● Input material
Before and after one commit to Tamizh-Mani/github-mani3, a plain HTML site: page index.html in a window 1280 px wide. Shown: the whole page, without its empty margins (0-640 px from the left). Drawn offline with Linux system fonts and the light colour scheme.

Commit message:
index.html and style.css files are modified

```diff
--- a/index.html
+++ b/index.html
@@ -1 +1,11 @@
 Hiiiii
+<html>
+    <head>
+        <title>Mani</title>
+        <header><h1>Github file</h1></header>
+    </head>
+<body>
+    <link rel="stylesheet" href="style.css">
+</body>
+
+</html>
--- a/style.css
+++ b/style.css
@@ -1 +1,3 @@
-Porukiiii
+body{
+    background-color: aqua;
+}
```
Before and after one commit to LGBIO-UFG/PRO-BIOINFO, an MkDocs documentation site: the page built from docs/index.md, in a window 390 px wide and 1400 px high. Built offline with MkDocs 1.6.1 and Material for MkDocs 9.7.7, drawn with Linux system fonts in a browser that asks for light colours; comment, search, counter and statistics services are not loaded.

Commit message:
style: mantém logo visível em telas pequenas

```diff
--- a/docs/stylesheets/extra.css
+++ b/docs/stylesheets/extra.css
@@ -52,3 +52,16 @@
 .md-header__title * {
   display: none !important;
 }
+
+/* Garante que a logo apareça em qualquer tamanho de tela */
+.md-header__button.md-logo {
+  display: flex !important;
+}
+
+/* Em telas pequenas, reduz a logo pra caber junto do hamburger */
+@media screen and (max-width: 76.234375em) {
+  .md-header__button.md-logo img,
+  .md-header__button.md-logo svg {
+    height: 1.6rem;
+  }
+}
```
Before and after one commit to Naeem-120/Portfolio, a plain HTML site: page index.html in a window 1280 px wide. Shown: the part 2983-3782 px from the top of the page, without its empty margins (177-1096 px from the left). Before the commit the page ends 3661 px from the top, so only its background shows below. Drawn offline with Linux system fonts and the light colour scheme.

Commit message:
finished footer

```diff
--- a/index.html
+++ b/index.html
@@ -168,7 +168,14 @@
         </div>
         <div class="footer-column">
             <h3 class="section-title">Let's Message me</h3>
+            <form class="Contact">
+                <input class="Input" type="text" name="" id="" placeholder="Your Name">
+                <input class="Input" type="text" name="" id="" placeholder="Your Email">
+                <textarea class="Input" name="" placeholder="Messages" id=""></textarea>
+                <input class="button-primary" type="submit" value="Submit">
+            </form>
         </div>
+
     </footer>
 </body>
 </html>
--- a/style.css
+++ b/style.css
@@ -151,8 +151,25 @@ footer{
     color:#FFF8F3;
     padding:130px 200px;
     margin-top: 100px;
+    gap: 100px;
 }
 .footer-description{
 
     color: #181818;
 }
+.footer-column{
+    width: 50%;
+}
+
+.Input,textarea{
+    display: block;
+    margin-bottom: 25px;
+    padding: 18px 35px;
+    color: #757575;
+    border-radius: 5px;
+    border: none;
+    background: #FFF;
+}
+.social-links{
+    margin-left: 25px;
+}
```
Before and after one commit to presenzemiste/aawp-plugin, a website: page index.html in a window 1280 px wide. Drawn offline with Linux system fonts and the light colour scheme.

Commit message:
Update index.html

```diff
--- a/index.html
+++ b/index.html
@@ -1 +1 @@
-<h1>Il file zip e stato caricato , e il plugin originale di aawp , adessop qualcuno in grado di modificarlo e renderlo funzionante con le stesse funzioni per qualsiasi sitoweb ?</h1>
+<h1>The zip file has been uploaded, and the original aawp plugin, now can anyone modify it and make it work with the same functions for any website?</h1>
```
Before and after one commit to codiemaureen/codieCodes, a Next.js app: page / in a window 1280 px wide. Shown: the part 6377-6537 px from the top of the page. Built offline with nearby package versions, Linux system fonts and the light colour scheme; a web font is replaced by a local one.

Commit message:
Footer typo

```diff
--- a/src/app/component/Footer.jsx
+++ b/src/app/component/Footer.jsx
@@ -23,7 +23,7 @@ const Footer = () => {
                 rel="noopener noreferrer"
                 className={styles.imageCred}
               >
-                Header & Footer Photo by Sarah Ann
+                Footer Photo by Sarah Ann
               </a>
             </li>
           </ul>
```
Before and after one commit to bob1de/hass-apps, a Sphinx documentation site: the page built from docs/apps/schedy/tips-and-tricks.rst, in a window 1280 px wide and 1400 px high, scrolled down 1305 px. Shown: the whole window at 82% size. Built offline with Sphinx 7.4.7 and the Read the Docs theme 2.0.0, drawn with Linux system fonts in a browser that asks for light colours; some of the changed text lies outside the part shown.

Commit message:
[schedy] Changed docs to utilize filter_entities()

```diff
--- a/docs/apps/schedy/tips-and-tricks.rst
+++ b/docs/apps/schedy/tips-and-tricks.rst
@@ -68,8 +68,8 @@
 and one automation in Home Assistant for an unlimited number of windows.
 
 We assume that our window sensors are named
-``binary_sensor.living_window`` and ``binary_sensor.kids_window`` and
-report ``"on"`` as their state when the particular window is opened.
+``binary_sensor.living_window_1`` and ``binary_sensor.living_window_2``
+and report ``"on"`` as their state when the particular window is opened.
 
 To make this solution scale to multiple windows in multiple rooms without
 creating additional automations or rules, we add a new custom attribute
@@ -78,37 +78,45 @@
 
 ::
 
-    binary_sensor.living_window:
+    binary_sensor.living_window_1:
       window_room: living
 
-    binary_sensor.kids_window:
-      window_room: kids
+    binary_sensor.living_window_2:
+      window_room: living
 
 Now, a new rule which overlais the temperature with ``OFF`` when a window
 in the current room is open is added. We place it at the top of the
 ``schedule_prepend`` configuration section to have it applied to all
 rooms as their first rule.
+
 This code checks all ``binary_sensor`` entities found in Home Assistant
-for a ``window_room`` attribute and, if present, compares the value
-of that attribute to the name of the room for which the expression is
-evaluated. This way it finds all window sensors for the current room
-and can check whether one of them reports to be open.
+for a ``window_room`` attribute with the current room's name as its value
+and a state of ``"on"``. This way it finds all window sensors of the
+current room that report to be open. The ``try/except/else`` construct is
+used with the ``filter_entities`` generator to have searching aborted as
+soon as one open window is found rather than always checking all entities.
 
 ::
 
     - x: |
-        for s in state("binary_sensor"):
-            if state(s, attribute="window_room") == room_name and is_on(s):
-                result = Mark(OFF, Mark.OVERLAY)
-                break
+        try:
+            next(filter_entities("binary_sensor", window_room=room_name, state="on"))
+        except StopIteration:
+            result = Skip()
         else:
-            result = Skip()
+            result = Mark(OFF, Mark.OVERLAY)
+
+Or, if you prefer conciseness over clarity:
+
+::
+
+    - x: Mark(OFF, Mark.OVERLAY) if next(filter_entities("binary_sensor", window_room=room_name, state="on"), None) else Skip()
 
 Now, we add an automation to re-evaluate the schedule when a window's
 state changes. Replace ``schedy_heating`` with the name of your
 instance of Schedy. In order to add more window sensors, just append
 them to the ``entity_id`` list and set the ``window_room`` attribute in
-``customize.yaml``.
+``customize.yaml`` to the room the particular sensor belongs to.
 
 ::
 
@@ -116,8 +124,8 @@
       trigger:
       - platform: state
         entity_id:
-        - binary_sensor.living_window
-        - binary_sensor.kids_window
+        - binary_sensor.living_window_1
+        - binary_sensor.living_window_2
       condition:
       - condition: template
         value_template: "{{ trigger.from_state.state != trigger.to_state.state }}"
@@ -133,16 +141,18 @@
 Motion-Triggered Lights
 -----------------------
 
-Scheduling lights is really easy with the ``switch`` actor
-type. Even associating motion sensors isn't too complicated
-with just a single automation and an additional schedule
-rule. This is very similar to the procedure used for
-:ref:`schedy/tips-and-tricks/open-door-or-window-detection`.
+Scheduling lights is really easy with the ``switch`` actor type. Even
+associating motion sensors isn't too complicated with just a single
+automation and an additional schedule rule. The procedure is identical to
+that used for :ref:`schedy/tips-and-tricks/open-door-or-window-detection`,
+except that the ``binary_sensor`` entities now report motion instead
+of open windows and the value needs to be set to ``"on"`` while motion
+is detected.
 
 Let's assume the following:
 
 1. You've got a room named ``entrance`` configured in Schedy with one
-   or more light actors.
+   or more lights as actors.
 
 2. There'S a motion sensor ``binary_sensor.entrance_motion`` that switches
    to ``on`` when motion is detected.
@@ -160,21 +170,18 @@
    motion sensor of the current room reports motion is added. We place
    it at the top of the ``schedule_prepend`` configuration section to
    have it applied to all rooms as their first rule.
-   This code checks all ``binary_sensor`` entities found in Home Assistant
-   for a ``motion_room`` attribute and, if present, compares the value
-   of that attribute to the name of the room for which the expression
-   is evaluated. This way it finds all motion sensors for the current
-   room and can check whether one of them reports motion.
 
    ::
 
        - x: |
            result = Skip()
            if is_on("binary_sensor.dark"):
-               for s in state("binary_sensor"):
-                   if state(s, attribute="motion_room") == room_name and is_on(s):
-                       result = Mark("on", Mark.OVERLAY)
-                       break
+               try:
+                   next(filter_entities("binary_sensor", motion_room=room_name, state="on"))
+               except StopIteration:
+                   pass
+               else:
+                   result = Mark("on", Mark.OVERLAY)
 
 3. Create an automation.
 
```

● Exercise aim
Please return each line of the data above in which the word "result" occurs.

● Answer to this problem
-                result = Mark(OFF, Mark.OVERLAY)
+            result = Skip()
-            result = Skip()
+            result = Mark(OFF, Mark.OVERLAY)
            result = Skip()
-                       result = Mark("on", Mark.OVERLAY)
+                   result = Mark("on", Mark.OVERLAY)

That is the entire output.